His uncle Mick asked Benedict if he would mow the lawn of the old lady at the cottage, which he did, then clean out the cowsheds at the farm, which he did, then take some eggs to the local shop, which he did. It was a hot day, he felt a thirst so went to pub called the Battleaxe and ordered a pint and sat and drank it slow outside in the sun. He thought of the clarinet he'd brought with him, the jazz he played in the front lounge, which his aunt Eileen said was very good. Do you still have and play your accordion? he asked her. No, she said not now; I've not played for years. He remembered her playing and singing Goodnight Irene on it when he had stayed as a kid. Long ago now, he thought, finishing his pint. He also mused on his recent visited to see the MJQ in the City and afterwards he met the band on the coach at the back. Asked questions, got autographs. Then another visit to the City with his two cousins to watch them do their martial arts and afterwards showed them judo moves he and his friends had done a few years before. He took his empty glass to the counter of the pub and walked out in the sunshine wondering what his uncle Mick would have lined up for him next. There was talk of digging trenches in the churchyard some evening to lay pipes to the church and there was that mowing of the grass he'd been shown the other day. Yes, he'd do that now, he thought, while the sun was out, the grass dry. The mower was in a shed at the back, one

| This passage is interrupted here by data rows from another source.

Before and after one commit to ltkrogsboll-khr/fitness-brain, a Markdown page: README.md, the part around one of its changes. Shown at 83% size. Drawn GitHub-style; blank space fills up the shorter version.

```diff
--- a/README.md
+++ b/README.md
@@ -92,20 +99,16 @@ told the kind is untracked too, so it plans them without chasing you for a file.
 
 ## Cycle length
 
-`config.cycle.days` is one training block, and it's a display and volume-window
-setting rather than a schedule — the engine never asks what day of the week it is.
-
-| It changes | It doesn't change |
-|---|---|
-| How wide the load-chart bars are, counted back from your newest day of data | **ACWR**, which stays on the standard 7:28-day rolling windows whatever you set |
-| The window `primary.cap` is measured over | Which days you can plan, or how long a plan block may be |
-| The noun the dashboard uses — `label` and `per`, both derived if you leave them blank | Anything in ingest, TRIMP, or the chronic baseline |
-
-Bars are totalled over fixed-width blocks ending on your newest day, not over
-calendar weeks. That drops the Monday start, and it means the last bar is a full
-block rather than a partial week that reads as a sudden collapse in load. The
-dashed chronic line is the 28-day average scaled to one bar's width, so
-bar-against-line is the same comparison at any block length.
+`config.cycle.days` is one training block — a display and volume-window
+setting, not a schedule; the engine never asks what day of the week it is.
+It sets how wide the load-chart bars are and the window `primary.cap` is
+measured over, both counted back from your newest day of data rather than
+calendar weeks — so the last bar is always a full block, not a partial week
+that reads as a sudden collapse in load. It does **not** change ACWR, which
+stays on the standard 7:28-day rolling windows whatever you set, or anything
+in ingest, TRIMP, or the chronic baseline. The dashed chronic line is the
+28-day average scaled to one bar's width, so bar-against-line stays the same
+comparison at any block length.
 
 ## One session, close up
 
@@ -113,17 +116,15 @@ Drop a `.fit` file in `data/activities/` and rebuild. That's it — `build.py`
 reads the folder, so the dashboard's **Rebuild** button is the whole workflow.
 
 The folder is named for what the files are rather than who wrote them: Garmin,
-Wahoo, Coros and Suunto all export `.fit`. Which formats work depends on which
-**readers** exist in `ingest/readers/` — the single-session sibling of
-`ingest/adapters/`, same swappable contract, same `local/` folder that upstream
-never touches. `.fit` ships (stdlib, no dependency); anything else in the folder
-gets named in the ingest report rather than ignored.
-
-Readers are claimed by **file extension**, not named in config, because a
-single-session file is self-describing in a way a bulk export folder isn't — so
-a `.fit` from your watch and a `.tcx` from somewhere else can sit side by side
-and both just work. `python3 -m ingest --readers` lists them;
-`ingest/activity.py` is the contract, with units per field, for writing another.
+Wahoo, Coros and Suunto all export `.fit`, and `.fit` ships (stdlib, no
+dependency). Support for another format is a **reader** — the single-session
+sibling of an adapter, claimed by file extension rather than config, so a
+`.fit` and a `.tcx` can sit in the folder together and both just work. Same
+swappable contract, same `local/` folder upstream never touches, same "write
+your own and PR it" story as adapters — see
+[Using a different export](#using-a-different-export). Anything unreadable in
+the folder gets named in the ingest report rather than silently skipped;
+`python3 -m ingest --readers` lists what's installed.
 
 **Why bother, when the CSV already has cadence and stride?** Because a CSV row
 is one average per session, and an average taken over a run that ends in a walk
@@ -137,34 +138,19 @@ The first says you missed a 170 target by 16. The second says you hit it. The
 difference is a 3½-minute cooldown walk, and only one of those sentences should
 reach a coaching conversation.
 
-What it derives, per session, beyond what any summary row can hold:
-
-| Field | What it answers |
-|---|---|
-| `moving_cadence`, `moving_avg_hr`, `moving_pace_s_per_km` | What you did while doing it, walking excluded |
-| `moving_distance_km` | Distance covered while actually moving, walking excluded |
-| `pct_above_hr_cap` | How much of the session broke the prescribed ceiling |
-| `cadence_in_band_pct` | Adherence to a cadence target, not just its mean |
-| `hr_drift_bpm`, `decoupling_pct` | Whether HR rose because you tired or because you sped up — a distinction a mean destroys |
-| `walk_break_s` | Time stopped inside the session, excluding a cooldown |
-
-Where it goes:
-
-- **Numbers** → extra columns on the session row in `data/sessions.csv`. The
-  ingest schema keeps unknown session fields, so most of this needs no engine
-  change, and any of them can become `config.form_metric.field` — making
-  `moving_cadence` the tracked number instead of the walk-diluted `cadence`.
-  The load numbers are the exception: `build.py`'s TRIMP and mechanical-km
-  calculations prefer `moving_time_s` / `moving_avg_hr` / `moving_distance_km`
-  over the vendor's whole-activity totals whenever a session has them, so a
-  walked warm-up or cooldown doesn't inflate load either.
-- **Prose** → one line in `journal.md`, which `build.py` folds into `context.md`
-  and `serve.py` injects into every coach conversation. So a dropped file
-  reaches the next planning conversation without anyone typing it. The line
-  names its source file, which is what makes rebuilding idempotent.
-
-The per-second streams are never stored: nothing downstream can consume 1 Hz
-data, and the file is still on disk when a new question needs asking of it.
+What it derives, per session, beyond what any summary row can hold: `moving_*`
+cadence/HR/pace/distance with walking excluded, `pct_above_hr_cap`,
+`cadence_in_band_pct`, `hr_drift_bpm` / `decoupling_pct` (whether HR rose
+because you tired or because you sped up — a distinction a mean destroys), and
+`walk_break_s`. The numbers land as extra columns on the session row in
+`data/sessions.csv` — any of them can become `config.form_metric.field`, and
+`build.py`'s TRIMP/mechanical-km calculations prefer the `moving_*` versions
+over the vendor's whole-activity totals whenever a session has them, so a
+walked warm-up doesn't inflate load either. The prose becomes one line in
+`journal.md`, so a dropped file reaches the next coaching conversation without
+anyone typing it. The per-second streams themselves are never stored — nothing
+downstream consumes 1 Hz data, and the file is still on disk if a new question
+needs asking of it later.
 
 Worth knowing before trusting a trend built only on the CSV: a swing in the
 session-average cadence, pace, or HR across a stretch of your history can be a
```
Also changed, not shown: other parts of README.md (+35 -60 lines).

of those modern jobs, less work, less elbow grease, less sweat. But also, those peas to pick and schuck for his aunt. He wasn't done with his chores for his keep, for six weeks, least not yet.